Today’s blog focuses on the problem of latency when hosting applications or services within a cloud provider’s network like AWS.
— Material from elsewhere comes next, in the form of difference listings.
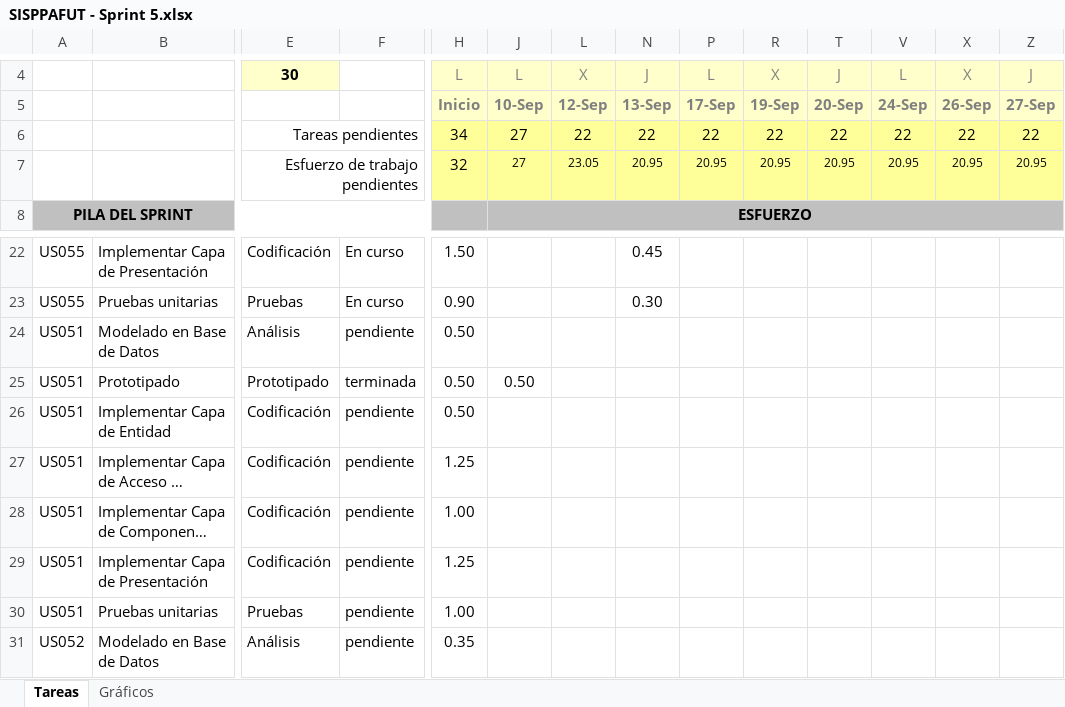
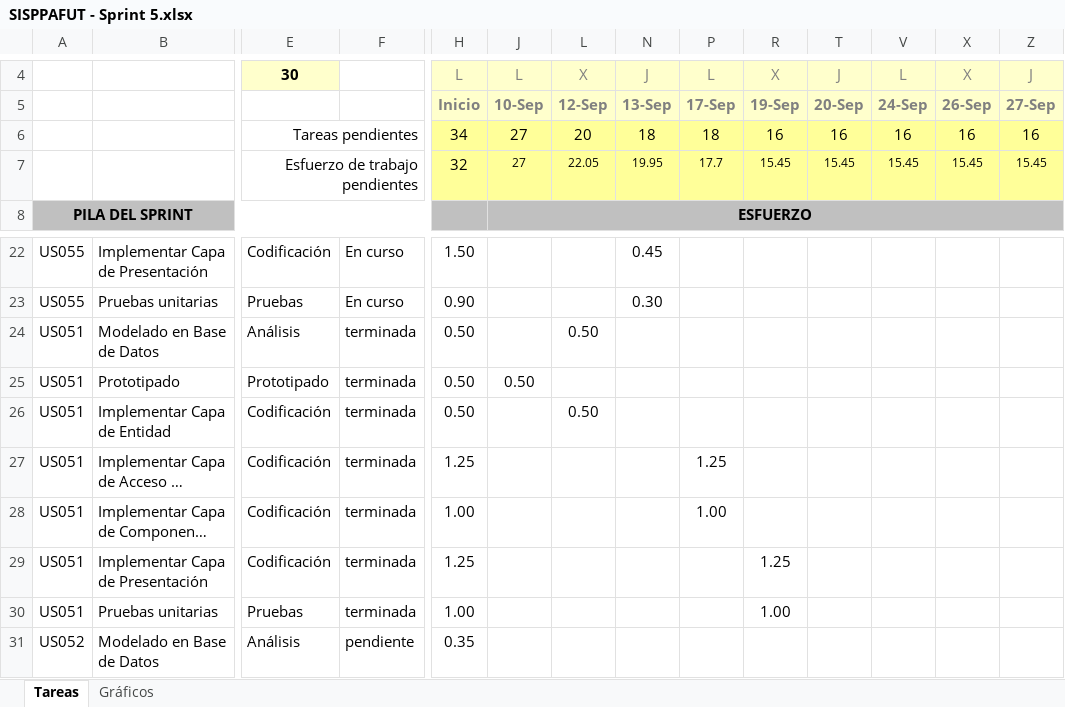
Before and after one commit to michaelrmartinezm/sisppafut, an Excel workbook: Documentos/SISPPAFUT - Sprint 5.xlsx, sheet Tareas, drawn as a sheet; only a part is shown, gaps mark what is left out; long unchanged cells end in …; values as stored, in another font and other column widths than the file's, no borders; conditional formats not drawn; removed rows and columns are numbered as before the commit, all else as after; rows hold the shown columns only; the diff names each change by its address in the sheet, - before the commit and + after, or states it on an @@ line.

Commit message:
actualizacion del sprint

```diff
--- a/Documentos/SISPPAFUT - Sprint 5.xlsx (sheet Tareas)
+++ b/Documentos/SISPPAFUT - Sprint 5.xlsx (sheet Tareas)
-row 6:  |  | Tareas pendientes |  | 34 | 27 | 22 | 22 | 22 | 22 | 22 | 22 | 22 | 22
-row 7:  |  | Esfuerzo de trabajo pendientes |  | 32 | 27 | 23.05 | 20.95 | 20.95 | 20.95 | 20.95 | 20.95 | 20.95 | 20.95
+row 6:  |  | Tareas pendientes |  | 34 | 27 | 20 | 18 | 18 | 16 | 16 | 16 | 16 | 16
+row 7:  |  | Esfuerzo de trabajo pendientes |  | 32 | 27 | 22.05 | 19.95 | 17.7 | 15.45 | 15.45 | 15.45 | 15.45 | 15.45
-F24: pendiente
+F24: terminada
-L24: (empty)
+L24: 0.50
-F26:F30: pendiente
+F26:F30: terminada
-L26: (empty)
+L26: 0.50
-P27: (empty)
+P27: 1.25
-P28: (empty)
+P28: 1.00
-R29: (empty)
+R29: 1.25
-R30: (empty)
+R30: 1.00
```
Also changed, not shown: sheet Gráficos, hidden cells, charts or pictures.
Have you ever noticed the awkward delays on international phone calls? It’s mostly network latency. This is the time it takes for your voice to travel through the air to the phone, be converted to an electrical signal, transmitted to the other phone, converted to sound and transmitted through the air to the other person’s ear.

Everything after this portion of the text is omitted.